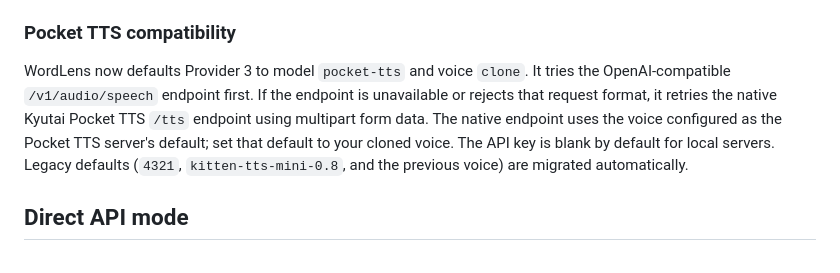
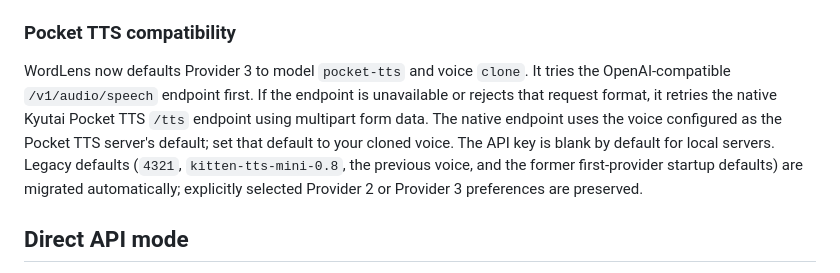
Before and after one commit to ali-bazrgar/WordLens, a Markdown page: LOCAL_PROVIDER_SETUP.md, the part around the change. GitHub-like rendering.

Commit message:
Document one-time Provider 3 settings migration

```diff
--- a/LOCAL_PROVIDER_SETUP.md
+++ b/LOCAL_PROVIDER_SETUP.md
@@ -24,7 +24,7 @@ For local `whisper.cpp`, WordLens converts browser microphone audio to 16 kHz mo
 
 ### Pocket TTS compatibility
 
-WordLens now defaults Provider 3 to model `pocket-tts` and voice `clone`. It tries the OpenAI-compatible `/v1/audio/speech` endpoint first. If the endpoint is unavailable or rejects that request format, it retries the native Kyutai Pocket TTS `/tts` endpoint using multipart form data. The native endpoint uses the voice configured as the Pocket TTS server's default; set that default to your cloned voice. The API key is blank by default for local servers. Legacy defaults (`4321`, `kitten-tts-mini-0.8`, and the previous voice) are migrated automatically.
+WordLens now defaults Provider 3 to model `pocket-tts` and voice `clone`. It tries the OpenAI-compatible `/v1/audio/speech` endpoint first. If the endpoint is unavailable or rejects that request format, it retries the native Kyutai Pocket TTS `/tts` endpoint using multipart form data. The native endpoint uses the voice configured as the Pocket TTS server's default; set that default to your cloned voice. The API key is blank by default for local servers. Legacy defaults (`4321`, `kitten-tts-mini-0.8`, the previous voice, and the former first-provider startup defaults) are migrated automatically; explicitly selected Provider 2 or Provider 3 preferences are preserved.
 
 ## Direct API mode
 
```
______
## What you are asked to do
Please count the lines above containing "defaults"; number only.

## Exercise answer
2